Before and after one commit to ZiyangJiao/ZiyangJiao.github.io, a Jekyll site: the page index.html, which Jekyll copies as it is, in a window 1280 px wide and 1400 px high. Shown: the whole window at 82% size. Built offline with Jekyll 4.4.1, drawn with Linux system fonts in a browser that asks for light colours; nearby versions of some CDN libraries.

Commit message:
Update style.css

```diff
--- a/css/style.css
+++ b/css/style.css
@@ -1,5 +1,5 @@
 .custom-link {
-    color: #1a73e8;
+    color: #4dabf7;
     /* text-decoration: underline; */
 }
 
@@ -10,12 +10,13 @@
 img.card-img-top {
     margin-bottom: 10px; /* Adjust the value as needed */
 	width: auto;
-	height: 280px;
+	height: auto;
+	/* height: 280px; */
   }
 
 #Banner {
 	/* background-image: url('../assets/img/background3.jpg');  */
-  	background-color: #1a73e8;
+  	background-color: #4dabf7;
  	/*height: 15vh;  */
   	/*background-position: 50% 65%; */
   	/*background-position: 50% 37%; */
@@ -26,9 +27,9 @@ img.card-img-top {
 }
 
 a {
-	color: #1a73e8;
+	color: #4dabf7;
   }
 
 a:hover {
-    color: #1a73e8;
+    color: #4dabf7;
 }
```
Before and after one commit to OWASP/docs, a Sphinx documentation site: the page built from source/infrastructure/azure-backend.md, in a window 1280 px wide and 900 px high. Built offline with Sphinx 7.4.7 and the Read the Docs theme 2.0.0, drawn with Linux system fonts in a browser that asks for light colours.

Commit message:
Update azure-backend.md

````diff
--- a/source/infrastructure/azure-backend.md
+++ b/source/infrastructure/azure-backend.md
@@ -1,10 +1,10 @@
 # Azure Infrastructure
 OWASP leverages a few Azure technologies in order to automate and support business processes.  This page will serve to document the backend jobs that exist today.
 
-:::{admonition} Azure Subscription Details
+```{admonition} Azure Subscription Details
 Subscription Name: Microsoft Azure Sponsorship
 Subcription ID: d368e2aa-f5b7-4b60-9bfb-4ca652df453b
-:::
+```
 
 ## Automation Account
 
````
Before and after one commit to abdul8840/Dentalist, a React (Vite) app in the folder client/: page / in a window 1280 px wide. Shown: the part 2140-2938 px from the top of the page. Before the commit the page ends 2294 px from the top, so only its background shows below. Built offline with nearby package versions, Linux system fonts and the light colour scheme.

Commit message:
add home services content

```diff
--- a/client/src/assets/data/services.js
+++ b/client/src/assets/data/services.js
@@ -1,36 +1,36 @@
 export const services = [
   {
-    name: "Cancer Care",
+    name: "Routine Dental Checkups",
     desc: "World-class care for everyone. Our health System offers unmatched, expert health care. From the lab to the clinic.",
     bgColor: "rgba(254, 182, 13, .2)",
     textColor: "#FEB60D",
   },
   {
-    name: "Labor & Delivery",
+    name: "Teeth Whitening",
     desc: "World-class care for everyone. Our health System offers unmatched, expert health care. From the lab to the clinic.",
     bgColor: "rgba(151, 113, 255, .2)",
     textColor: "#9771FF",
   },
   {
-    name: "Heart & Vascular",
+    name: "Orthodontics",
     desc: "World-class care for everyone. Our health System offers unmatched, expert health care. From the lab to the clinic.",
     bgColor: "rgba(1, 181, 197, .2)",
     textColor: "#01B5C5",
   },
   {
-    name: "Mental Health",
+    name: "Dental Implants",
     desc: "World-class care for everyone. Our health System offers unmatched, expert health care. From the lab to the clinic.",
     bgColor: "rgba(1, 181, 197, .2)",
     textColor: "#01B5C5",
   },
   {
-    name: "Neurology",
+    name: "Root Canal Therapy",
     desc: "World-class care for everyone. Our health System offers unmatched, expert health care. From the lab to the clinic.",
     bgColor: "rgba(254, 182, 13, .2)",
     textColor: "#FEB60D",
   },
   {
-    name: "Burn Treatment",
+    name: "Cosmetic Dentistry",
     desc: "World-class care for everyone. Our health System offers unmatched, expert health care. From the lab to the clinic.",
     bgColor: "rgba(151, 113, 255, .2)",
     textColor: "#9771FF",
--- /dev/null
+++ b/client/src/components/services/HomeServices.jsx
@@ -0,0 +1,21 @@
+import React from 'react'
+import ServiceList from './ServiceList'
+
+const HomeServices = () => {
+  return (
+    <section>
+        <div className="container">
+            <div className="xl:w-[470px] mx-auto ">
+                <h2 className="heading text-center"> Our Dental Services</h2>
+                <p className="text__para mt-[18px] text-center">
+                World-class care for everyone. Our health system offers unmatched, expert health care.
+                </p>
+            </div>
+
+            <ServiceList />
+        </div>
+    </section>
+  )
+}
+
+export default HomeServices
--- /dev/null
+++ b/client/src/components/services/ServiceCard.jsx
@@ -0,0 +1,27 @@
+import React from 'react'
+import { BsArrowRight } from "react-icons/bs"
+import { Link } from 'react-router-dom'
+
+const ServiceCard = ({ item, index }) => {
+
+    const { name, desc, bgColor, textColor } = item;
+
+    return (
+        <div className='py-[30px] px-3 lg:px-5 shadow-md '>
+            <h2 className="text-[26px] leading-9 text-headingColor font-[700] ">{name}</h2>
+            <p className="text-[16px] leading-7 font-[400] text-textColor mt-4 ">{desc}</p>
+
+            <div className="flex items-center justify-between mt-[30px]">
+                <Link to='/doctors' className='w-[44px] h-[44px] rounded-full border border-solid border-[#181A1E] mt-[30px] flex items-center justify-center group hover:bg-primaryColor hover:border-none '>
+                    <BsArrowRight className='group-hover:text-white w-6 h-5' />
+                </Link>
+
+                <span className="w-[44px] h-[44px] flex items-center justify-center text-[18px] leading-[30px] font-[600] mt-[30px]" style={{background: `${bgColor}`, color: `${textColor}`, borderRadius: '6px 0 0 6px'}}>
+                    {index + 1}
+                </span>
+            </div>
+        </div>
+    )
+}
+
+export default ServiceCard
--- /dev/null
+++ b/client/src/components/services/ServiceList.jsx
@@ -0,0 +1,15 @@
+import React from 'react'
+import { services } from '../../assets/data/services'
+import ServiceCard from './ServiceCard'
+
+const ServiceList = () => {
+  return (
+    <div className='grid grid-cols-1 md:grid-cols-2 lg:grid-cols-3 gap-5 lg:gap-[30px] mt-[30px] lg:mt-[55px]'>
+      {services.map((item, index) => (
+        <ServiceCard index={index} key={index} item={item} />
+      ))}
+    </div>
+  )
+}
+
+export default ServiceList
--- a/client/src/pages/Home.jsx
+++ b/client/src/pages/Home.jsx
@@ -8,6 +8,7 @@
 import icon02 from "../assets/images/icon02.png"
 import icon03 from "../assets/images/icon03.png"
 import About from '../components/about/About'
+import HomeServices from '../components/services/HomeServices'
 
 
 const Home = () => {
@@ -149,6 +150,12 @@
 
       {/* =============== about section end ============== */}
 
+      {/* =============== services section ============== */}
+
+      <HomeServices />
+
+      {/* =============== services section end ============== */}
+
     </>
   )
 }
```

================================

Lines containing the word "ServiceCard": copy each of them from the material.

Exercise result:
+++ b/client/src/components/services/ServiceCard.jsx
+const ServiceCard = ({ item, index }) => {
+export default ServiceCard
+import ServiceCard from './ServiceCard'
+        <ServiceCard index={index} key={index} item={item} />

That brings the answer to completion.